Exercise objective
Count up the lines holding "height" in the material, then reply with only the number.

-- -- --

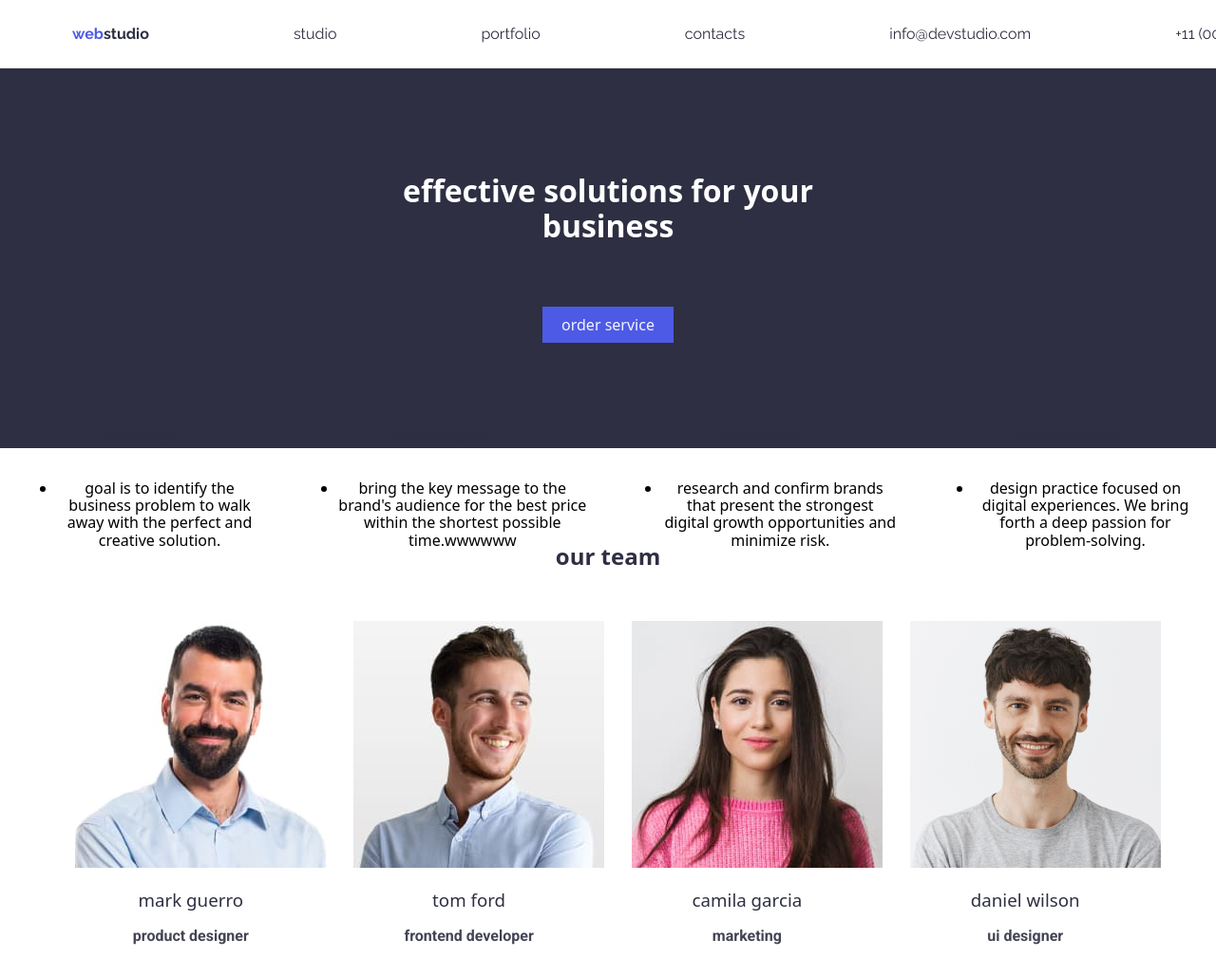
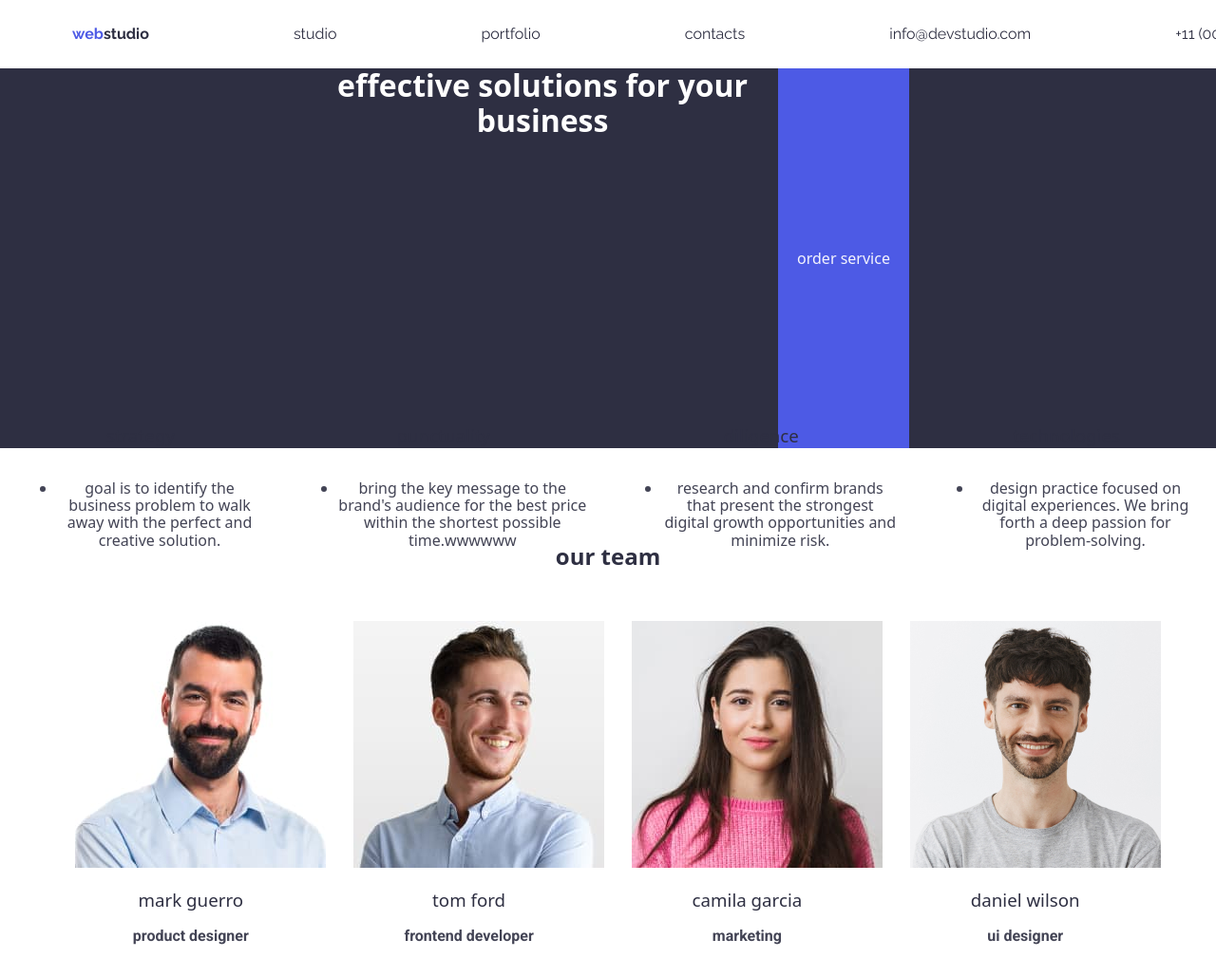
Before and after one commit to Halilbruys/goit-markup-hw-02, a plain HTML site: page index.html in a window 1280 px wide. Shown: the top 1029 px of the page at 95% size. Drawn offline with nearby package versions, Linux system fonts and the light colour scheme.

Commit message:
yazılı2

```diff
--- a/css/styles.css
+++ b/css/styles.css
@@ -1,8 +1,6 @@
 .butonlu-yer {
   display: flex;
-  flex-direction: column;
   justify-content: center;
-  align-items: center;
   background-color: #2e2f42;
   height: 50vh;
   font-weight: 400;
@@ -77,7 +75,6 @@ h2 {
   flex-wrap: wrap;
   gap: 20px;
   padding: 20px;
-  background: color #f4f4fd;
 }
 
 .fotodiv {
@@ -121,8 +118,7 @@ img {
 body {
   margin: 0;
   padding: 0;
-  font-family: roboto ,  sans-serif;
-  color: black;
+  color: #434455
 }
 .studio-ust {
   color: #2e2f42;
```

-- -- --

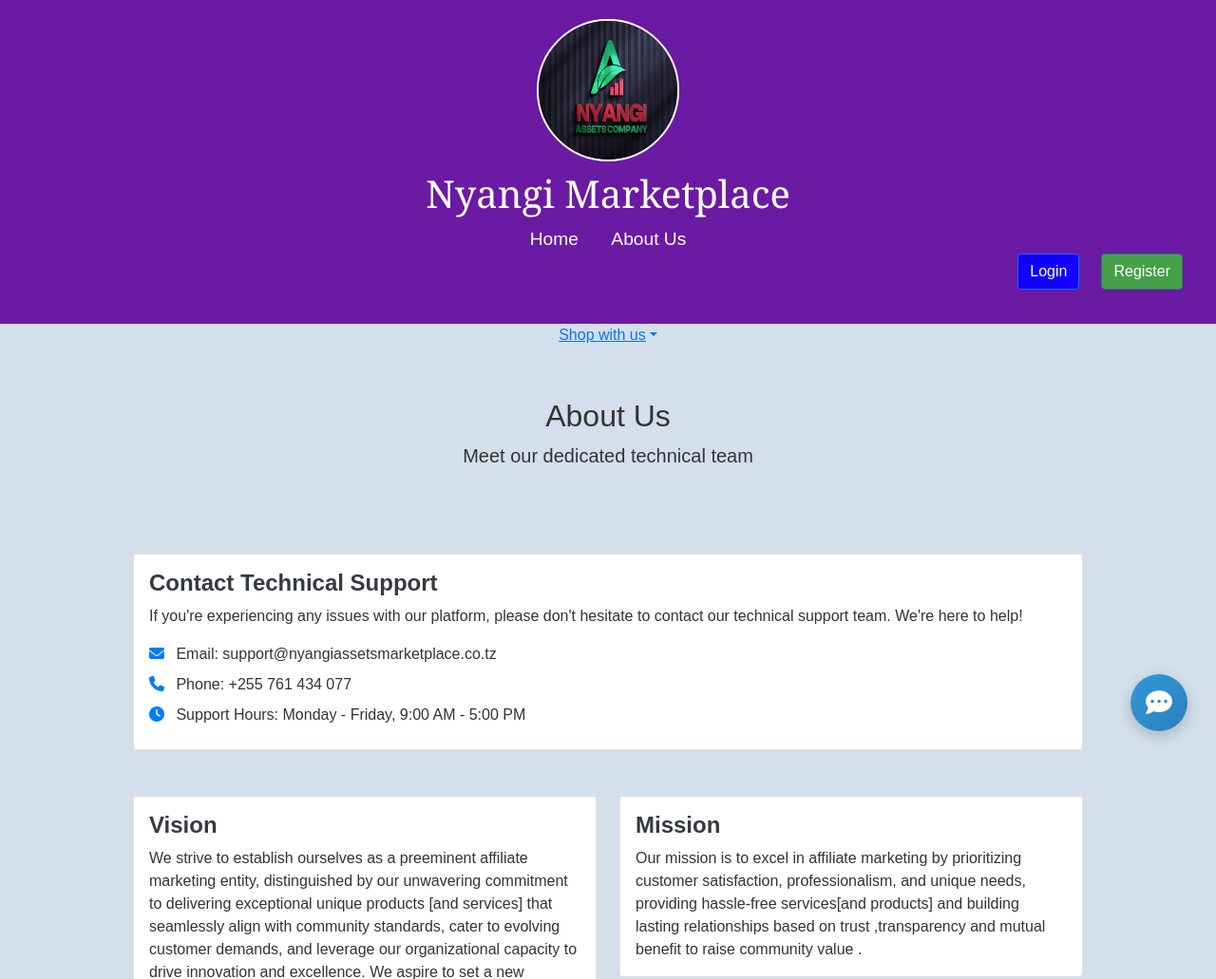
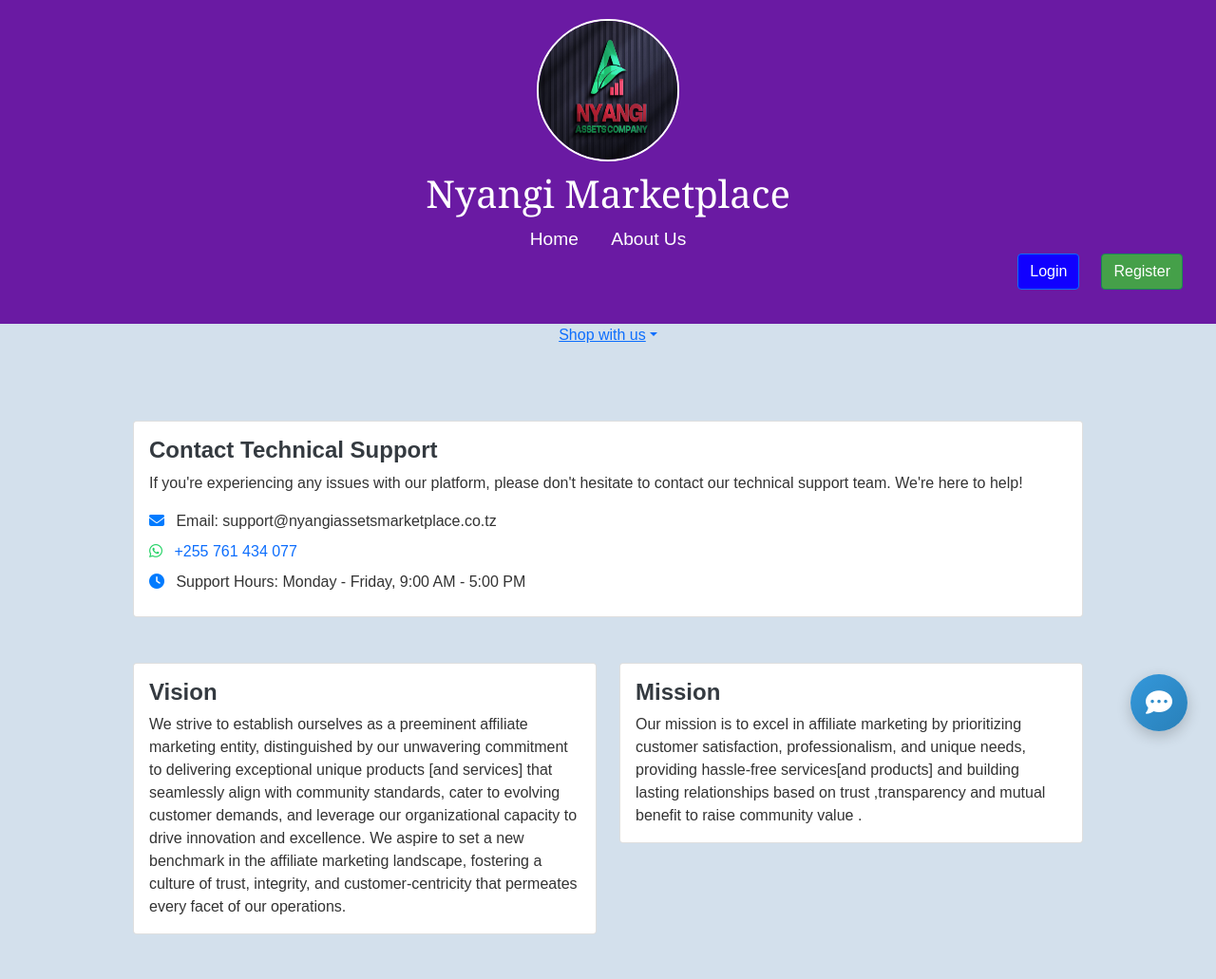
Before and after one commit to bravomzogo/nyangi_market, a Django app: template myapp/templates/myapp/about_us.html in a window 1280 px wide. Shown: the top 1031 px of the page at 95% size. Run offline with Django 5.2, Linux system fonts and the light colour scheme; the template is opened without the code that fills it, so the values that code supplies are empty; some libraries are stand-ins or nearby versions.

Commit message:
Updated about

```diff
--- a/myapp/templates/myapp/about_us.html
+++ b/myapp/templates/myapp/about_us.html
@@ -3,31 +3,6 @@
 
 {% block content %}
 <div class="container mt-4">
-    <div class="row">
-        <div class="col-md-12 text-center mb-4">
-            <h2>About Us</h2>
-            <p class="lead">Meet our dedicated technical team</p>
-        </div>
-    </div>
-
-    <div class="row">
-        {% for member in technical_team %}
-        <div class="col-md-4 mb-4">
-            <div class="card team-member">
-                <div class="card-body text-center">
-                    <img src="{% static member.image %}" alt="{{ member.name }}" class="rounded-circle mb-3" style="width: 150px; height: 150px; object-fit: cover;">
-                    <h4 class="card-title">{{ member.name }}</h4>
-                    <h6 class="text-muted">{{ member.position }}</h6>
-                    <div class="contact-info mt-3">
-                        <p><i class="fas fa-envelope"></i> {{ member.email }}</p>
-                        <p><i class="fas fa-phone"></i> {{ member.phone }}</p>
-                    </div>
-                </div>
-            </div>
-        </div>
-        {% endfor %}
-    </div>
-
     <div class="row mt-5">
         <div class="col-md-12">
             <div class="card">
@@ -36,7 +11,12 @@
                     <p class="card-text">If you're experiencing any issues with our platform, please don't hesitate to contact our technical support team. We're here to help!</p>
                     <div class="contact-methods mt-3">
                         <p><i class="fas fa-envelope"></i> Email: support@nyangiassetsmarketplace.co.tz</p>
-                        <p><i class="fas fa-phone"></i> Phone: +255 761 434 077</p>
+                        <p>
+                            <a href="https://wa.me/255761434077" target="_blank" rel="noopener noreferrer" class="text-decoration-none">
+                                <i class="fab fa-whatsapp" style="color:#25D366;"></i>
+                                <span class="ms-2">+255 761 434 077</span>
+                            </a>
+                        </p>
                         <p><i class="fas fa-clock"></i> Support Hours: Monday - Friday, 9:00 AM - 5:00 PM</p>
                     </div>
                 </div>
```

-- -- --

Finished exercise
2